### AVAILABLE DATA ###

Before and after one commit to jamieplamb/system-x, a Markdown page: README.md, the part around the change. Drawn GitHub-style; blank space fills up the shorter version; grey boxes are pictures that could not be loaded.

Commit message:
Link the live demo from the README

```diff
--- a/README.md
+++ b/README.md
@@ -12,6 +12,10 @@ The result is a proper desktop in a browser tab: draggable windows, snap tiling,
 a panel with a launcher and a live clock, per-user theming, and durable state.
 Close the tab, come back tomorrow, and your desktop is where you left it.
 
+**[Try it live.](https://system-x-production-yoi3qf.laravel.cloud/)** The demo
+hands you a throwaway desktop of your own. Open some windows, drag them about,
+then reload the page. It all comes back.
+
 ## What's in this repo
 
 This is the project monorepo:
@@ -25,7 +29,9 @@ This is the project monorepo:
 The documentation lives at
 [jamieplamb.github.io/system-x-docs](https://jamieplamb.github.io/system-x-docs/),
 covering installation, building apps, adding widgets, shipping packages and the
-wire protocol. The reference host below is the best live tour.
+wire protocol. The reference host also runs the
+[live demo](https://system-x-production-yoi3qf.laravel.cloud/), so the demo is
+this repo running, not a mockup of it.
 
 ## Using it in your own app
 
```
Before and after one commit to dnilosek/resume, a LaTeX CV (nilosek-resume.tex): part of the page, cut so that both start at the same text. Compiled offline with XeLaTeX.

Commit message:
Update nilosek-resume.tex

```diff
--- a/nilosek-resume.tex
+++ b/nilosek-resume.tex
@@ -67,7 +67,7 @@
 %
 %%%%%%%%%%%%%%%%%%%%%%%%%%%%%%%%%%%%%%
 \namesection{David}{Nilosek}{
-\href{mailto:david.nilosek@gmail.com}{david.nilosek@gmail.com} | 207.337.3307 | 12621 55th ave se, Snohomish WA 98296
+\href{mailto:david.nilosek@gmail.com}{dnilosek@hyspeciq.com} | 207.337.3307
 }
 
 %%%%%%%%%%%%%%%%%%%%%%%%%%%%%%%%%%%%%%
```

###

An exact copy of the material above is needed.

Before and after one commit to jamieplamb/system-x, a Markdown page: README.md, the part around the change. Drawn GitHub-style; blank space fills up the shorter version; grey boxes are pictures that could not be loaded.

Commit message:
Link the live demo from the README

```diff
--- a/README.md
+++ b/README.md
@@ -12,6 +12,10 @@ The result is a proper desktop in a browser tab: draggable windows, snap tiling,
 a panel with a launcher and a live clock, per-user theming, and durable state.
 Close the tab, come back tomorrow, and your desktop is where you left it.
 
+**[Try it live.](https://system-x-production-yoi3qf.laravel.cloud/)** The demo
+hands you a throwaway desktop of your own. Open some windows, drag them about,
+then reload the page. It all comes back.
+
 ## What's in this repo
 
 This is the project monorepo:
@@ -25,7 +29,9 @@ This is the project monorepo:
 The documentation lives at
 [jamieplamb.github.io/system-x-docs](https://jamieplamb.github.io/system-x-docs/),
 covering installation, building apps, adding widgets, shipping packages and the
-wire protocol. The reference host below is the best live tour.
+wire protocol. The reference host also runs the
+[live demo](https://system-x-production-yoi3qf.laravel.cloud/), so the demo is
+this repo running, not a mockup of it.
 
 ## Using it in your own app
 
```
Before and after one commit to dnilosek/resume, a LaTeX CV (nilosek-resume.tex): part of the page, cut so that both start at the same text. Compiled offline with XeLaTeX.

Commit message:
Update nilosek-resume.tex

```diff
--- a/nilosek-resume.tex
+++ b/nilosek-resume.tex
@@ -67,7 +67,7 @@
 %
 %%%%%%%%%%%%%%%%%%%%%%%%%%%%%%%%%%%%%%
 \namesection{David}{Nilosek}{
-\href{mailto:david.nilosek@gmail.com}{david.nilosek@gmail.com} | 207.337.3307 | 12621 55th ave se, Snohomish WA 98296
+\href{mailto:david.nilosek@gmail.com}{dnilosek@hyspeciq.com} | 207.337.3307
 }
 
 %%%%%%%%%%%%%%%%%%%%%%%%%%%%%%%%%%%%%%
```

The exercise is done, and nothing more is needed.